• **Directions**
In the data below, locate each line with the word "shown" and list it.
** Opening Provided data block **
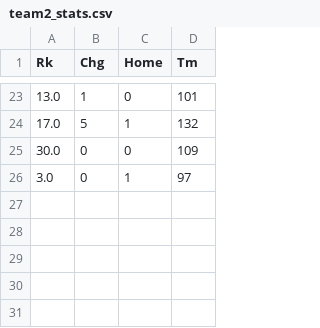
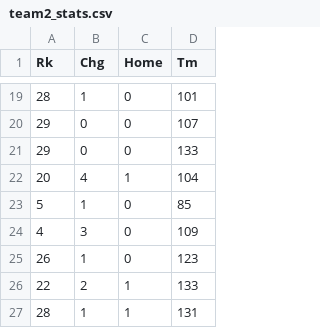
Before and after one commit to abzdel/NBA_Over_Under_Prediction_App, a CSV file: data/team2_stats.csv, drawn as a sheet; only a part is shown, gaps mark what is left out; the diff covers the shown part only.

```diff
--- a/data/team2_stats.csv
+++ b/data/team2_stats.csv
@@ -23,4 +19,9 @@ Rk,Chg,Home,Tm
-13.0,1,0,101
-17.0,5,1,132
-30.0,0,0,109
-3.0,0,1,97
+28,1,0,101
+29,0,0,107
+29,0,0,133
+20,4,1,104
+5,1,0,85
+4,3,0,109
+26,1,0,123
+22,2,1,133
+28,1,1,131
```
Also changed, not shown: 14 added rows, 18 removed rows and 5 edited cells elsewhere in this file, data/team1_stats.csv, 6 other files.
** Closing Provided data block **
• **Exercise output**
Before and after one commit to abzdel/NBA_Over_Under_Prediction_App, a CSV file: data/team2_stats.csv, drawn as a sheet; only a part is shown, gaps mark what is left out; the diff covers the shown part only.
Also changed, not shown: 14 added rows, 18 removed rows and 5 edited cells elsewhere in this file, data/team1_stats.csv, 6 other files.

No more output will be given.